Exercise:
Search the records for the word "有点循环论证了" and copy each line in which it appears.
Provided material section start
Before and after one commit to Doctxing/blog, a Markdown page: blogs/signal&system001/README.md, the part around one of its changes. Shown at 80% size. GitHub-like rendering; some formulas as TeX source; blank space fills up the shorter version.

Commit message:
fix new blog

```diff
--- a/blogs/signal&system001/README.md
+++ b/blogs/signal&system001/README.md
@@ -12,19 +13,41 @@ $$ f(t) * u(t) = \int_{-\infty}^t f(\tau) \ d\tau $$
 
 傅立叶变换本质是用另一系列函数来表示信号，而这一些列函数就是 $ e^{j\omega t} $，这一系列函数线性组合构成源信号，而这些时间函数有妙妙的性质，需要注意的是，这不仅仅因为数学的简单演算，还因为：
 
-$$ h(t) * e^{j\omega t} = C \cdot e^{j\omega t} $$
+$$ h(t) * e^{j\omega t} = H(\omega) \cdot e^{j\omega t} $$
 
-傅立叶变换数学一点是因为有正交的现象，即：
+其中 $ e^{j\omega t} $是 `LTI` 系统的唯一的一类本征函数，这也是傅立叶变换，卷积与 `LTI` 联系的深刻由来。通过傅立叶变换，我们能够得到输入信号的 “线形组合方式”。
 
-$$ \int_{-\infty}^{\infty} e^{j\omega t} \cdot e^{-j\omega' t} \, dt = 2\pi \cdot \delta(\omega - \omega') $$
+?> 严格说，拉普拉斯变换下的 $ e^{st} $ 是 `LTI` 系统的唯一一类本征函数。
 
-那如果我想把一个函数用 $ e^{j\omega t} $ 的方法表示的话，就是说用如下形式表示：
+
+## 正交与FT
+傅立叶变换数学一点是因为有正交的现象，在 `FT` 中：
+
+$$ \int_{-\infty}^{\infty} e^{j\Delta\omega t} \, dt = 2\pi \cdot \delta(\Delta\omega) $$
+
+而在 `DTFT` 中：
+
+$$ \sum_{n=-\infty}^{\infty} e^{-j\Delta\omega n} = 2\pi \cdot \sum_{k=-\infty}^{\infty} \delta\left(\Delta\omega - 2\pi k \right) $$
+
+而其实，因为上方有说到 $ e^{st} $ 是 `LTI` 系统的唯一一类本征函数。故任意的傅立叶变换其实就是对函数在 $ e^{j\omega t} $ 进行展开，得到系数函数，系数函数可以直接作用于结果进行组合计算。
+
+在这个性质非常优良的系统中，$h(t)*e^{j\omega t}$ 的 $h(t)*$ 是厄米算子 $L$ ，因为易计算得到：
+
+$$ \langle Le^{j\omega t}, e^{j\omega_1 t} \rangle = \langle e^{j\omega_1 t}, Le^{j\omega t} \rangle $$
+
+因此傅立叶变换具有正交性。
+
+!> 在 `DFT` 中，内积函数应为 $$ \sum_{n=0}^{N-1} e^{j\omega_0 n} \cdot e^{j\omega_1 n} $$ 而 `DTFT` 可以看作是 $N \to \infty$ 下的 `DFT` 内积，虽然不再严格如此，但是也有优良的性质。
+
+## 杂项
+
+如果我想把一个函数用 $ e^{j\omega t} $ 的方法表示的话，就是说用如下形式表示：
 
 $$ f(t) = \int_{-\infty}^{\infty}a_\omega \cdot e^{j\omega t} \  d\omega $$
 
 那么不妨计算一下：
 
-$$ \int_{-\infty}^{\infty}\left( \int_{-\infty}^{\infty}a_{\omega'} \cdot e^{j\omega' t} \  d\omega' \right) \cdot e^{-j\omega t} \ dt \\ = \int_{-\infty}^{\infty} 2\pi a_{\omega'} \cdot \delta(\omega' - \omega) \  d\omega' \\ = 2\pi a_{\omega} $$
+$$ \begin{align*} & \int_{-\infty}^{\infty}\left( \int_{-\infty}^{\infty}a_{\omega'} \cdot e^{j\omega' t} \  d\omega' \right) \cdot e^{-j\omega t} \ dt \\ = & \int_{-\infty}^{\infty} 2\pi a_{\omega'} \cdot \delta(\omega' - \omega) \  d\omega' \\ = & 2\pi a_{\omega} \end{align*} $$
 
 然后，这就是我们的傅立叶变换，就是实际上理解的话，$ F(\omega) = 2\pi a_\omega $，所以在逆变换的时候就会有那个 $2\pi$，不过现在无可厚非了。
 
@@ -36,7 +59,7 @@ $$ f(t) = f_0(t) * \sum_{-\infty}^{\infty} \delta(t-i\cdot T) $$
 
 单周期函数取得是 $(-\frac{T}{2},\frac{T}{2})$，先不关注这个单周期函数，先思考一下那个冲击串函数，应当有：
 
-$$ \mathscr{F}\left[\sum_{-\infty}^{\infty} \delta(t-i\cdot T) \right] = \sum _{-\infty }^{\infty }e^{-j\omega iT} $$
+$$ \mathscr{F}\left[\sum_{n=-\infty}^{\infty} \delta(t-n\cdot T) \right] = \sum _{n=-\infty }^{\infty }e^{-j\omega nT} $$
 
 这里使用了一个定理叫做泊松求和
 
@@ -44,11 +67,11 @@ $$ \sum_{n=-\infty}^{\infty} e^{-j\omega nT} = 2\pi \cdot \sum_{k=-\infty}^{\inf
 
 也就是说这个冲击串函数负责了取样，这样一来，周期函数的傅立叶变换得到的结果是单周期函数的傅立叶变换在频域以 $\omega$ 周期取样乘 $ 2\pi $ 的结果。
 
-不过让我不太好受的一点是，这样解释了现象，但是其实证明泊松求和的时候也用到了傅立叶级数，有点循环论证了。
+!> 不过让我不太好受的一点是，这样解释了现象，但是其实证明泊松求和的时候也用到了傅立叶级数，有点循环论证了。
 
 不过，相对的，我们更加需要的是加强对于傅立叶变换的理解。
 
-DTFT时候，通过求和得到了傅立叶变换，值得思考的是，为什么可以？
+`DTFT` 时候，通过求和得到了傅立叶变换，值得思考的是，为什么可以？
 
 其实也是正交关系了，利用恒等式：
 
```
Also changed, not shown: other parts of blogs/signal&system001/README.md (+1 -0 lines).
Provided material section end
Final answer:
-不过让我不太好受的一点是，这样解释了现象，但是其实证明泊松求和的时候也用到了傅立叶级数，有点循环论证了。
+!> 不过让我不太好受的一点是，这样解释了现象，但是其实证明泊松求和的时候也用到了傅立叶级数，有点循环论证了。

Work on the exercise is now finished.